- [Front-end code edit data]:

++++++++++++++++++++

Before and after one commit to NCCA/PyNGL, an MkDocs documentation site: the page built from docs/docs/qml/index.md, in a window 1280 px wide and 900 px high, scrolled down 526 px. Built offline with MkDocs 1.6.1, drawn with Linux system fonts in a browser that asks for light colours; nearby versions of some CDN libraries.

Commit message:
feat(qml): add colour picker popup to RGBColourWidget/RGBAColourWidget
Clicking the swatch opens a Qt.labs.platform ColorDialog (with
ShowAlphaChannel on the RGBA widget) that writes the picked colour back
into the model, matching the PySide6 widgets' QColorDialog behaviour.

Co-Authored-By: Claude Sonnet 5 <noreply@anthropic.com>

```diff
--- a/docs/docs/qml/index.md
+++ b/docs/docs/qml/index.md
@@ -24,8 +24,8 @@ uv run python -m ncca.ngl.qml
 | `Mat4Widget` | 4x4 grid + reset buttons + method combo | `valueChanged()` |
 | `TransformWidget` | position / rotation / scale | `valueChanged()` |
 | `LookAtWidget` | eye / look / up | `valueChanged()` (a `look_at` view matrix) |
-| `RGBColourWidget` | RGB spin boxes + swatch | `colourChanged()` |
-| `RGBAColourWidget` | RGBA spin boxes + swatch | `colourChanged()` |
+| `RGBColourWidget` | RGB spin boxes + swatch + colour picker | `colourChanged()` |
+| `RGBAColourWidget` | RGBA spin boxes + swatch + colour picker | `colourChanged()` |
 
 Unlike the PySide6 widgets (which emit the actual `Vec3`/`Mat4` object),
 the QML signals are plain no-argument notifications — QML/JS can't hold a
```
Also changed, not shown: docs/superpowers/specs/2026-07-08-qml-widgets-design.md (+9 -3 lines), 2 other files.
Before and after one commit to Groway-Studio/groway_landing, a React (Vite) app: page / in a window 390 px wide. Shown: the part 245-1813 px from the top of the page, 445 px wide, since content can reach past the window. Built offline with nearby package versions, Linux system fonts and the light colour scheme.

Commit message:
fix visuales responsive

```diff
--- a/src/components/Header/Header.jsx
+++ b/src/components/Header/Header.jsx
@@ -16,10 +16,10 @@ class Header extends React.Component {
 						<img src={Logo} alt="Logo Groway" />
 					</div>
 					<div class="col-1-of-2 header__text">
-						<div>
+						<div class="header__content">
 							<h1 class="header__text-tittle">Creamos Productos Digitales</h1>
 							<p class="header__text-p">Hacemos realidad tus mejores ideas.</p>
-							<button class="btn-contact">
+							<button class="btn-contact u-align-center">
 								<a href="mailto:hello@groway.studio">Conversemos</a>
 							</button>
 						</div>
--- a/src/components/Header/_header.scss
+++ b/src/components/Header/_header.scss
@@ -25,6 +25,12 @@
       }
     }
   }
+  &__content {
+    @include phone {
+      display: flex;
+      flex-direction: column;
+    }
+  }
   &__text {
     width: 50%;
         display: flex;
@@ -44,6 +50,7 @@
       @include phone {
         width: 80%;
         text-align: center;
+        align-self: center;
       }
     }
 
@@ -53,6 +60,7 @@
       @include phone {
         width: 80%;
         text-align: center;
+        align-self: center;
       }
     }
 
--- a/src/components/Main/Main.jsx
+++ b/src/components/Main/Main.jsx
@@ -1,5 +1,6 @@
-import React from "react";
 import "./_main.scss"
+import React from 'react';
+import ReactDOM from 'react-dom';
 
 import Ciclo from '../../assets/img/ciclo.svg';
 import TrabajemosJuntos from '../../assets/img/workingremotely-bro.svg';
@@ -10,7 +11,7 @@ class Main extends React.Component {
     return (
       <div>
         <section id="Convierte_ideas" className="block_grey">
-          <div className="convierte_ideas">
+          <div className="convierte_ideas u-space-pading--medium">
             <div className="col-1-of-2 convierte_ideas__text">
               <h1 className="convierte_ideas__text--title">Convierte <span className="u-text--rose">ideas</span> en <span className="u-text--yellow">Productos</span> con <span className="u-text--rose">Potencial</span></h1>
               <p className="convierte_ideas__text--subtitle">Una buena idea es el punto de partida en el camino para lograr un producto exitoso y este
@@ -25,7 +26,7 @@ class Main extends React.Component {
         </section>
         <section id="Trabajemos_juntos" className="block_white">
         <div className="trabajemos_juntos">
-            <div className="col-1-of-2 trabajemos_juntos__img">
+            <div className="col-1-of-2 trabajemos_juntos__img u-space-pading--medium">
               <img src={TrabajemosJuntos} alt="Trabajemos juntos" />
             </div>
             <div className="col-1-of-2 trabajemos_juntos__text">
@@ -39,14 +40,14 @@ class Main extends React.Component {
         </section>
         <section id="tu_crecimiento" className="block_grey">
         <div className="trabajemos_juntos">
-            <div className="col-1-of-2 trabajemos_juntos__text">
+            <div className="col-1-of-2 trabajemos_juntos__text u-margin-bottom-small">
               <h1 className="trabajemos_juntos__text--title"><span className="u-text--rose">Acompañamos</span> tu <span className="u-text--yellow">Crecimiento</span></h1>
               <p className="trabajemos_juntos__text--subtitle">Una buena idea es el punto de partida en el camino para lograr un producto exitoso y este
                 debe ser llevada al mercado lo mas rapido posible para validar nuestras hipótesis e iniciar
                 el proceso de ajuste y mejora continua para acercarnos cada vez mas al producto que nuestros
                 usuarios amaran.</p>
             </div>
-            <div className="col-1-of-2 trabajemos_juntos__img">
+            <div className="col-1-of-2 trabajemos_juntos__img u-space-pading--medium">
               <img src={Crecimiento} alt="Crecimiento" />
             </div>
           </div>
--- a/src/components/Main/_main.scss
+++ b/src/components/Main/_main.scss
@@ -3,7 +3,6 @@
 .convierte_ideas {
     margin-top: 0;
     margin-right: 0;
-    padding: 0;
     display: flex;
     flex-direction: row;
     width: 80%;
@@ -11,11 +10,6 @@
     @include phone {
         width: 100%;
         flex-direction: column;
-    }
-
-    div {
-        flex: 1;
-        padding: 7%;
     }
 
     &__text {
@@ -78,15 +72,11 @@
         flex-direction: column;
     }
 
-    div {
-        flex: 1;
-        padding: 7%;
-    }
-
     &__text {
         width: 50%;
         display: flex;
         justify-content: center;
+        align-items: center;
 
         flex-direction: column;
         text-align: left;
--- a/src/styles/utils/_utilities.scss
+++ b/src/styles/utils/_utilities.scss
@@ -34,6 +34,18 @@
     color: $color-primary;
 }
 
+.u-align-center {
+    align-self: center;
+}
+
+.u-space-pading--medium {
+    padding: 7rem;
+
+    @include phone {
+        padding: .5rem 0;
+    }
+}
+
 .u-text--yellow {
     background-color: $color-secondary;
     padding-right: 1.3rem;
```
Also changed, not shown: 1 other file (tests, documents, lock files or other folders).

++++++++++++++++++++

- [TASK PROMPT]:
Quote all the records exactly, please, leaving none out.

- [SOLUTION TO THE EXERCISE]:
Before and after one commit to NCCA/PyNGL, an MkDocs documentation site: the page built from docs/docs/qml/index.md, in a window 1280 px wide and 900 px high, scrolled down 526 px. Built offline with MkDocs 1.6.1, drawn with Linux system fonts in a browser that asks for light colours; nearby versions of some CDN libraries.

Commit message:
feat(qml): add colour picker popup to RGBColourWidget/RGBAColourWidget
Clicking the swatch opens a Qt.labs.platform ColorDialog (with
ShowAlphaChannel on the RGBA widget) that writes the picked colour back
into the model, matching the PySide6 widgets' QColorDialog behaviour.

Co-Authored-By: Claude Sonnet 5 <noreply@anthropic.com>

```diff
--- a/docs/docs/qml/index.md
+++ b/docs/docs/qml/index.md
@@ -24,8 +24,8 @@ uv run python -m ncca.ngl.qml
 | `Mat4Widget` | 4x4 grid + reset buttons + method combo | `valueChanged()` |
 | `TransformWidget` | position / rotation / scale | `valueChanged()` |
 | `LookAtWidget` | eye / look / up | `valueChanged()` (a `look_at` view matrix) |
-| `RGBColourWidget` | RGB spin boxes + swatch | `colourChanged()` |
-| `RGBAColourWidget` | RGBA spin boxes + swatch | `colourChanged()` |
+| `RGBColourWidget` | RGB spin boxes + swatch + colour picker | `colourChanged()` |
+| `RGBAColourWidget` | RGBA spin boxes + swatch + colour picker | `colourChanged()` |
 
 Unlike the PySide6 widgets (which emit the actual `Vec3`/`Mat4` object),
 the QML signals are plain no-argument notifications — QML/JS can't hold a
```
Also changed, not shown: docs/superpowers/specs/2026-07-08-qml-widgets-design.md (+9 -3 lines), 2 other files.
Before and after one commit to Groway-Studio/groway_landing, a React (Vite) app: page / in a window 390 px wide. Shown: the part 245-1813 px from the top of the page, 445 px wide, since content can reach past the window. Built offline with nearby package versions, Linux system fonts and the light colour scheme.

Commit message:
fix visuales responsive

```diff
--- a/src/components/Header/Header.jsx
+++ b/src/components/Header/Header.jsx
@@ -16,10 +16,10 @@ class Header extends React.Component {
 						<img src={Logo} alt="Logo Groway" />
 					</div>
 					<div class="col-1-of-2 header__text">
-						<div>
+						<div class="header__content">
 							<h1 class="header__text-tittle">Creamos Productos Digitales</h1>
 							<p class="header__text-p">Hacemos realidad tus mejores ideas.</p>
-							<button class="btn-contact">
+							<button class="btn-contact u-align-center">
 								<a href="mailto:hello@groway.studio">Conversemos</a>
 							</button>
 						</div>
--- a/src/components/Header/_header.scss
+++ b/src/components/Header/_header.scss
@@ -25,6 +25,12 @@
       }
     }
   }
+  &__content {
+    @include phone {
+      display: flex;
+      flex-direction: column;
+    }
+  }
   &__text {
     width: 50%;
         display: flex;
@@ -44,6 +50,7 @@
       @include phone {
         width: 80%;
         text-align: center;
+        align-self: center;
       }
     }
 
@@ -53,6 +60,7 @@
       @include phone {
         width: 80%;
         text-align: center;
+        align-self: center;
       }
     }
 
--- a/src/components/Main/Main.jsx
+++ b/src/components/Main/Main.jsx
@@ -1,5 +1,6 @@
-import React from "react";
 import "./_main.scss"
+import React from 'react';
+import ReactDOM from 'react-dom';
 
 import Ciclo from '../../assets/img/ciclo.svg';
 import TrabajemosJuntos from '../../assets/img/workingremotely-bro.svg';
@@ -10,7 +11,7 @@ class Main extends React.Component {
     return (
       <div>
         <section id="Convierte_ideas" className="block_grey">
-          <div className="convierte_ideas">
+          <div className="convierte_ideas u-space-pading--medium">
             <div className="col-1-of-2 convierte_ideas__text">
               <h1 className="convierte_ideas__text--title">Convierte <span className="u-text--rose">ideas</span> en <span className="u-text--yellow">Productos</span> con <span className="u-text--rose">Potencial</span></h1>
               <p className="convierte_ideas__text--subtitle">Una buena idea es el punto de partida en el camino para lograr un producto exitoso y este
@@ -25,7 +26,7 @@ class Main extends React.Component {
         </section>
         <section id="Trabajemos_juntos" className="block_white">
         <div className="trabajemos_juntos">
-            <div className="col-1-of-2 trabajemos_juntos__img">
+            <div className="col-1-of-2 trabajemos_juntos__img u-space-pading--medium">
               <img src={TrabajemosJuntos} alt="Trabajemos juntos" />
             </div>
             <div className="col-1-of-2 trabajemos_juntos__text">
@@ -39,14 +40,14 @@ class Main extends React.Component {
         </section>
         <section id="tu_crecimiento" className="block_grey">
         <div className="trabajemos_juntos">
-            <div className="col-1-of-2 trabajemos_juntos__text">
+            <div className="col-1-of-2 trabajemos_juntos__text u-margin-bottom-small">
               <h1 className="trabajemos_juntos__text--title"><span className="u-text--rose">Acompañamos</span> tu <span className="u-text--yellow">Crecimiento</span></h1>
               <p className="trabajemos_juntos__text--subtitle">Una buena idea es el punto de partida en el camino para lograr un producto exitoso y este
                 debe ser llevada al mercado lo mas rapido posible para validar nuestras hipótesis e iniciar
                 el proceso de ajuste y mejora continua para acercarnos cada vez mas al producto que nuestros
                 usuarios amaran.</p>
             </div>
-            <div className="col-1-of-2 trabajemos_juntos__img">
+            <div className="col-1-of-2 trabajemos_juntos__img u-space-pading--medium">
               <img src={Crecimiento} alt="Crecimiento" />
             </div>
           </div>
--- a/src/components/Main/_main.scss
+++ b/src/components/Main/_main.scss
@@ -3,7 +3,6 @@
 .convierte_ideas {
     margin-top: 0;
     margin-right: 0;
-    padding: 0;
     display: flex;
     flex-direction: row;
     width: 80%;
@@ -11,11 +10,6 @@
     @include phone {
         width: 100%;
         flex-direction: column;
-    }
-
-    div {
-        flex: 1;
-        padding: 7%;
     }
 
     &__text {
@@ -78,15 +72,11 @@
         flex-direction: column;
     }
 
-    div {
-        flex: 1;
-        padding: 7%;
-    }
-
     &__text {
         width: 50%;
         display: flex;
         justify-content: center;
+        align-items: center;
 
         flex-direction: column;
         text-align: left;
--- a/src/styles/utils/_utilities.scss
+++ b/src/styles/utils/_utilities.scss
@@ -34,6 +34,18 @@
     color: $color-primary;
 }
 
+.u-align-center {
+    align-self: center;
+}
+
+.u-space-pading--medium {
+    padding: 7rem;
+
+    @include phone {
+        padding: .5rem 0;
+    }
+}
+
 .u-text--yellow {
     background-color: $color-secondary;
     padding-right: 1.3rem;
```
Also changed, not shown: 1 other file (tests, documents, lock files or other folders).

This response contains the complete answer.